Kathryn is on a mission: she is trying to find a permanent home for the wealth of documents that are Barrow’s historical archive. True, most of them are already digitised and freely available on the excellent Barrow Heritage website (https://www.barrowuponsoarheritage.org.uk/), but historians are nervous about believing that digital records will last forever. Think of all those photos on floppy discs! Whereas paper, when properly stored, does last.
She and the rest of the Heritage Group would like to find a place where the public can view the documents, photos and maps; where they are safe and secure; where displays could be created and visited: a Barrow micro-museum.
If you have a good idea or, even better, a space that might be offered, please ring Alice at the Parish Office on 01509 416016.
The Heritage Group was formed in 2006 as result of the research that went into creating Barrow’s Local Plan (the predecessor to the Local Neighbourhood Plan). Arthur Gardner, who was leading the work, noted that there was enough interest to form a permanent group that would research aspects of Barrow’s past. If you go onto their website, you will be truly amazed at their industry with reports of their researches into local pubs, farms, shops, churches, schools, buses, streets, gravestones, memorials, events and celebrations, to name but a few.
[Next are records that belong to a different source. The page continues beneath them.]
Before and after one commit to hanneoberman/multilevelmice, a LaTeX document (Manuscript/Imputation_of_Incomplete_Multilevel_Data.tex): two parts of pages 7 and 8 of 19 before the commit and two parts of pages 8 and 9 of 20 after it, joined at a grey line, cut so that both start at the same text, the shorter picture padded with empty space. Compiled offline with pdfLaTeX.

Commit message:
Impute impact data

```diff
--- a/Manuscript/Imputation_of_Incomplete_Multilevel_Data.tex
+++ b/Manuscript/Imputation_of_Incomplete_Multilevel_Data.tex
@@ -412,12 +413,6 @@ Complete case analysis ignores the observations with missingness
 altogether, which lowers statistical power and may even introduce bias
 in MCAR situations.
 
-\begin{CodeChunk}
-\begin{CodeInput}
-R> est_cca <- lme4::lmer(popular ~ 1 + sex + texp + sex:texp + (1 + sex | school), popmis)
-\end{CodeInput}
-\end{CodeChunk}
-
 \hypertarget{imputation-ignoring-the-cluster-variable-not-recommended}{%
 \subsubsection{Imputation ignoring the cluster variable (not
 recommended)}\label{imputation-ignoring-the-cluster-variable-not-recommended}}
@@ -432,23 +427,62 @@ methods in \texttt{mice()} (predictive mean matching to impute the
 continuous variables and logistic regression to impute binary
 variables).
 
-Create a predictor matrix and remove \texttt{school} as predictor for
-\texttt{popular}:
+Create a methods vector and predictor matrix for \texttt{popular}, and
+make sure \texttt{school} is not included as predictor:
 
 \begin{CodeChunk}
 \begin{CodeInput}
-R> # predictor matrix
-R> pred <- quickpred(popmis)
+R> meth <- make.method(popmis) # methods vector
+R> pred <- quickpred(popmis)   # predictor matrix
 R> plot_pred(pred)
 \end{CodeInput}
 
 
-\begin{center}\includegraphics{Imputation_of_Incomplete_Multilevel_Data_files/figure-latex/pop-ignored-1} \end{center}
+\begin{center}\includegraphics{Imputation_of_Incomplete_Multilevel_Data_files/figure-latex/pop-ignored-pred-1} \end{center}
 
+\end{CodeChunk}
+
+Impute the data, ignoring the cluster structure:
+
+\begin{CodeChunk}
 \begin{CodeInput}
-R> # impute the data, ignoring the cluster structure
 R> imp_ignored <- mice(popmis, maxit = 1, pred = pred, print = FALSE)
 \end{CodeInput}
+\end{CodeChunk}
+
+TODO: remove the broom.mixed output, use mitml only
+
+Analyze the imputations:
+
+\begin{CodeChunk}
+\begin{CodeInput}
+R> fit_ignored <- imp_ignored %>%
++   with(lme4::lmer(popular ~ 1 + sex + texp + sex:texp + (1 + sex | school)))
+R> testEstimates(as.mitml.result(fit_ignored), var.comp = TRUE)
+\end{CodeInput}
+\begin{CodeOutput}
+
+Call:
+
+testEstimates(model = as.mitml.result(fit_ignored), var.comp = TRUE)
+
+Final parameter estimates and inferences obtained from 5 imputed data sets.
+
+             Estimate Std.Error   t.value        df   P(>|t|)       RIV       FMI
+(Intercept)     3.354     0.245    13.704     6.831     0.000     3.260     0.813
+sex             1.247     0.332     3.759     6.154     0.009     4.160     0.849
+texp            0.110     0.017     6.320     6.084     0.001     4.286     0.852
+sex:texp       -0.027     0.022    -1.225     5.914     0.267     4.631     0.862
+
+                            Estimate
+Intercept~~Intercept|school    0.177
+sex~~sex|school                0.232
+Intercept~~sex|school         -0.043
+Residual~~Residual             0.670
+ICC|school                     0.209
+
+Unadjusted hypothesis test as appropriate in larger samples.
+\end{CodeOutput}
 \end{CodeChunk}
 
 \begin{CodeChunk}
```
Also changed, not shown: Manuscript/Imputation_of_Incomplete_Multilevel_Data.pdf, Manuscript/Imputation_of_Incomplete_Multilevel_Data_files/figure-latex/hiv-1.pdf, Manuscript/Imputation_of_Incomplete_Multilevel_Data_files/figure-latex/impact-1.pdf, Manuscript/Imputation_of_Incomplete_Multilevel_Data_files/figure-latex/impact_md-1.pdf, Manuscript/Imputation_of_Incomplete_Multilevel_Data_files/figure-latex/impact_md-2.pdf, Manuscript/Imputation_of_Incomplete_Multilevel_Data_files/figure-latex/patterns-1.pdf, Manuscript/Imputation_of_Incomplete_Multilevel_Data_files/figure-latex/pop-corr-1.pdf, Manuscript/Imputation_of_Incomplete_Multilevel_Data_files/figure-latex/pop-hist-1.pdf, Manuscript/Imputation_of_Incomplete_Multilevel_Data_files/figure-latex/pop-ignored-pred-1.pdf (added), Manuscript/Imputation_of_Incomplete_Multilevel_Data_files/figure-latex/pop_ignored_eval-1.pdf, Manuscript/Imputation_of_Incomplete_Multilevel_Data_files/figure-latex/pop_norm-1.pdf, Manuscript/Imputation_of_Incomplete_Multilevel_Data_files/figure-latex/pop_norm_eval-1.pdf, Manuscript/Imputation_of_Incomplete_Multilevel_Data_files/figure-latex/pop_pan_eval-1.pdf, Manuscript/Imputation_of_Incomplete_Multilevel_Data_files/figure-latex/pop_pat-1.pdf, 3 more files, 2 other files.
They also regularly set up displays and give talks.
When Arthur became gravely ill, he asked Kathryn to take over as Barrow’s Heritage Warden, which she accepted on the understanding that she would never beThe Boss!
The Heritage Group meets up at each other’s houses about every six weeks to share progress and nuggets of their findings. During lockdowns members carried on researching without the meetings. They are currently working through the Minutes Book of the Barrow Board School.
These give a fascinating insight into Victorian life through the records of this Cotes Road elementary school. Although Kathryn is a modern languages graduate, she has been interested in history and especially local history for a long time. Her husband George was a history graduate and as a teacher and teacher trainer he was involved in several projects to teach children about the history of their local area, encouraging them to look at what was around about them and find the evidence which was there in buildings, street names, the landscape etc. As a result of this, on retirement, Kathryn took a diploma in local history at Loughborough library.
Kathryn has become increasingly aware that her interest is in the lives of ordinary people living ordinary lives in ordinary places. When I asked her which project she had found most interesting she came up with two: investigating the development of schooling provision and, also, researching the lives of the people who are remembered in the memorials in Holy Trinity church. But she found the most surprising finds came from a study of farms and of shops. Essentially, the old farming order was toppled after WWII with the removal of hedges and the introduction of big machines as Britain aimed to be self-sufficient. Before that, Barrow farms mostly focused on providing for the needs of the village. Their products were sold in Barrow shops hence there were seven butchers as late as 1966. People didn’t need to travel away from Barrow to do their shopping. Not long ago we had shops selling hardware, millinery, haberdashery, knitting materials, furniture, bakery, drapery, shoes, fish, fruit and veg as well as grocers, chemist, cafes and hairdressers as today.
The study of these topics nearly always includes trawling through old original documents that have survived the passage of time, often against all the odds. So many important records are simply thrown out when a building changes hands. The Heritage Group has amassed many boxes of old documents, photos and maps, mostly stored under beds, in attics and in wardrobes. Members are anxious to give them a permanent home. Let’s see if, together, we can find a good solution.